In the history of gay, lesbian, or queer cinema, you’ll be hard-pressed to find the name of legendary filmmaker, Sergei Eisenstein. Yet, Eisenstein, unquestionably one of the most influential filmmakers who ever lived, and the director of such classics as Battleship Potemkin, Alexander Nevsky and Ivan the Terrible, was indeed, gay.
The powerful Orthodox Church and the moral conformity of the Tsarist regime before the Bolshevik revolution forced 19th century laws which criminalized homosexuality. In practice, these laws were rarely enforced. Prince Felix Yosoupoff, for example, a member of the Imperial Family and future assassin of Rasputin, lived an openly gay lifestyle. The historical paradox is that the Bolsheviks preached openness and the Bolshevik Revolution actually promised a change to sexual openness. But in practice, however, homophobia became rampant. A notorious article, 121.1 — punished gay men with up to five years of imprisonment. Women accused lesbianism could be held in a psychiatric clinic for up to three months, where they were subjected to mind-bending drug treatments. And homosexuals were deported to camps or psychiatric clinics, often never heard from again.
Eisenstein’s homoerotic drawings and sketches are on vivid display in the film I am Brezhnev’s Queen, a cinematic look at gay life under the Soviet regime. The film is directed by Frederic Mitterand — nephew of Francois Mitterand, the late prime minister of France. Frederic Mitterand is a veteran television producer and popular TV show host, as well as a former French Minister of Culture. The documentary, produced in 2001, focuses on the difficulties faced by homosexuals in Russia and the former Soviet Union, but the film also looks at these attitudes historically.
In I am Brezhnev’s Queen, Mitterand points out that communist propaganda depended on the intense eroticization of young proletarians – both men and women. This led to quite sexually ambiguous images that nonetheless represented the Communist ideal, in posters, photographs, statues and films. The emphasis on a young, virile culture of the body – exemplified in athletic exhibitions, a sports and military cult, ran parallel to Stalinist homophobia. In Mitterand’s view, the Soviet Union’s attitude towards homosexuality was – plain and simply – schizophrenic.
I am Brezhnev’s Queen follows some famous Russian and Soviet celebrities – Tchaikovsky, the ballet impresario Diaghilev, the ballet dancer Vaslav Nijinsky, the poet Sergei Yesenin and two famous Soviet filmmakers –Sergei Paradjanov and the aforementioned Sergei Eisenstein.

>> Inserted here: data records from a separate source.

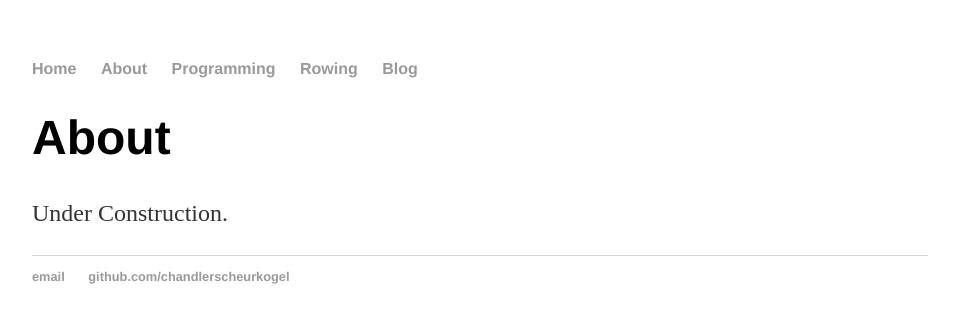
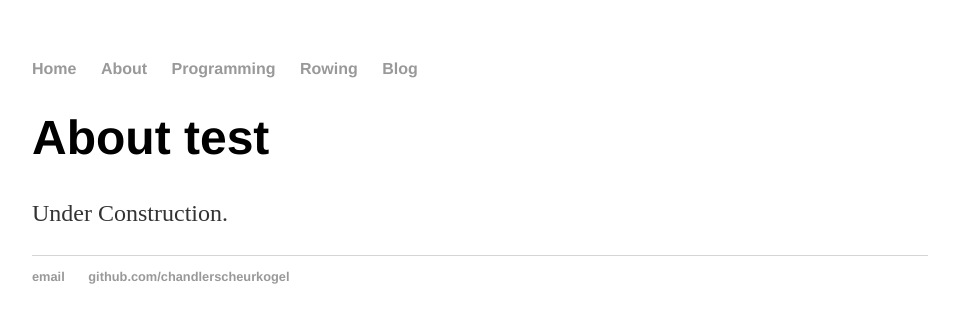
Before and after one commit to ChandlerScheurkogel/ChandlerScheurkogel.github.io, a Jekyll site: the page built from about/index.html, in a window 1280 px wide. Shown: the top 323 px of the page, without its empty margins (160-1119 px from the left). Built offline with Jekyll 4.4.1, drawn with Linux system fonts in a browser that asks for light colours; nearby versions of some CDN libraries; library files that are not in the unit come from our copies.

Commit message:
Update index.html

```diff
--- a/about/index.html
+++ b/about/index.html
@@ -10,7 +10,7 @@ title: About Chandler Scheurkogel
 
 		<div class="about fadeIn animated">
 
-			<h1>About</h1>
+			<h1>About test</h1>
 
 			<p>Under Construction.</p>
 
```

The speculation of Eisenstein’s homosexuality – whether latent or practiced – is fostered by his interest in puns with gay inflections, and the graphic eroticism of his drawings which leaned toward the pornographic. His marriage was, by all accounts, Platonic, and his wife didn’t rate even a mention in his memoirs. When Eisenstein’s mother died, he wrote in his memoirs, “A small, ridiculous woman died today.”Eisenstein admired Judy Garland, and could be hypocritical about his own homosexuality, saying “I’ve never felt any such desire,” though he later admitted to bisexual tendencies. At odds with Stalin over his depiction of Ivan in his film, Ivan the Terrible, Eisenstein proved to be a survivor and bent to Stalin’s will, though many think the pressure killed him not long after he finished Part two of Ivan. Far From Sunset Boulevard, a 2006 film directed by Igor Minaev, suggests a love triangle between Eisenstein, his frequent collaborator Grigori Aleksandrov and Aleksanrov’s wife, the star Lyubov Orlovam. The film remains unreleased in Russia.

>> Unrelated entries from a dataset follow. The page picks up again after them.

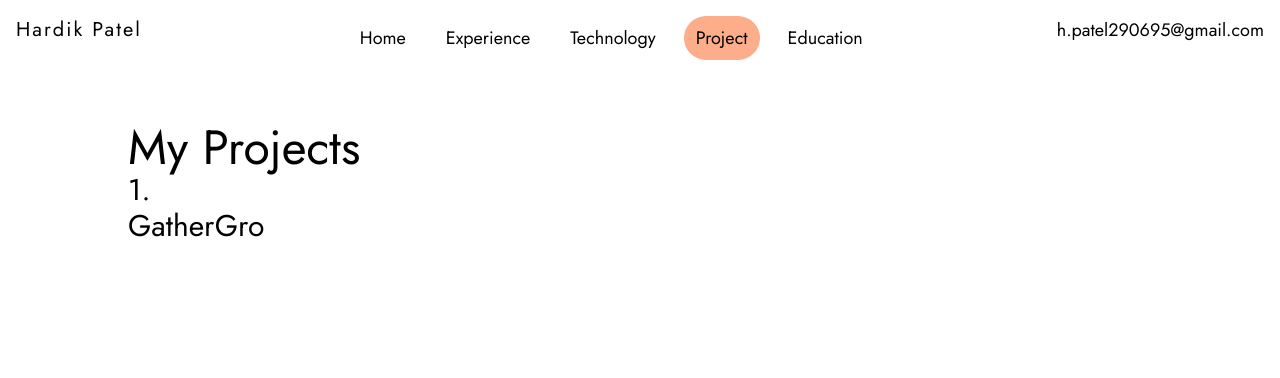
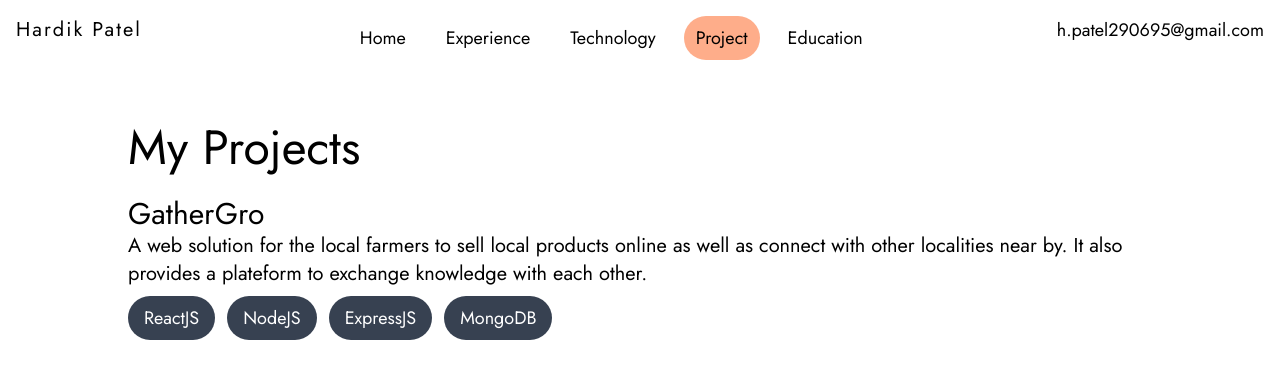
Before and after one commit to hardikpatel2906/my-portfolio, a React (Create React App) app: page /project in a window 1280 px wide. Shown: the top 378 px of the page. Built offline with nearby package versions, Linux system fonts and the light colour scheme.

Commit message:
Change Projects Page

```diff
--- a/src/components/Project.js
+++ b/src/components/Project.js
@@ -1,10 +1,18 @@
 const Project = () => {
+    const projectTech = ["ReactJS", "NodeJS", "ExpressJS", "MongoDB"]
     return (
         <>
             <div className="mx-auto max-w-5xl mt-6">
                 <h1 className="font-Jost text-5xl">My Projects</h1>
-                <h1 className="font-Jost text-3xl">1.</h1>
-                <h1 className="font-Jost text-3xl">GatherGro</h1>
+                <h1 className="font-Jost text-3xl mt-6">GatherGro</h1>
+                <h3 className="font-Jost text-xl">A web solution for the local farmers to sell local products online as well as connect with other localities near by. It also provides a plateform to exchange knowledge with each other.</h3>
+                <div className="flex flex-wrap gap-3 mt-2">
+                    {
+                        projectTech.map(tech => (
+                            <button className="bg-gray-700 text-white rounded-full px-4 py-2 text-lg font-Jost">{tech}</button>
+                        ))
+                    }
+                </div>
             </div>
         </>
     )
```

Contemporary Russian films on gay or lesbian themes are sparse at best and certainly Russia still awaits its equivalent of Brokeback Mountain. A rare exception is You I Love, directed by Olga Stolpovskaya and Dmitry Troitsky. The characters Tim and Vera are a successful young couple whose life changes when one night, Tim accidentally hits Uloomji, a young Kalmyk day worker in a car accident. Their torrid affair becomes a bizarre love triangle when Vera gets dragged into the relationship. In spite of this homosexuality is still portrayed as an illness which is also un-Russian and unpatriotic.
Russia’s major gay and lesbian film festival, the Side by Side Lesbian and Gay Film Festival in St. Petersburg, was banned in its first year, and had to be low-key. Last year, the local government apparently put pressure on businesses thought to be Festival sponsors, and soon the support vanished. The Siberian Gay Film Festival in Tomsk was deemed a success in its first year, though attendance was often sparse, and screenings were sometimes cancelled due to low audience. A Christian group calling itself Pillar of Truth picketed nightly with signs that screamed, “Homosexuality is a sin,” and “Confess, sinners!” The Festival, said the organizers, “helped Siberian gay men and lesbians empower their community and educated thousands that homosexuality is not a sickness or “influence of the West,” but an ordinary phenomenon that exists next door to them.”
Worldview film contributor Milos Stehlik is the director of Facets Multimedia.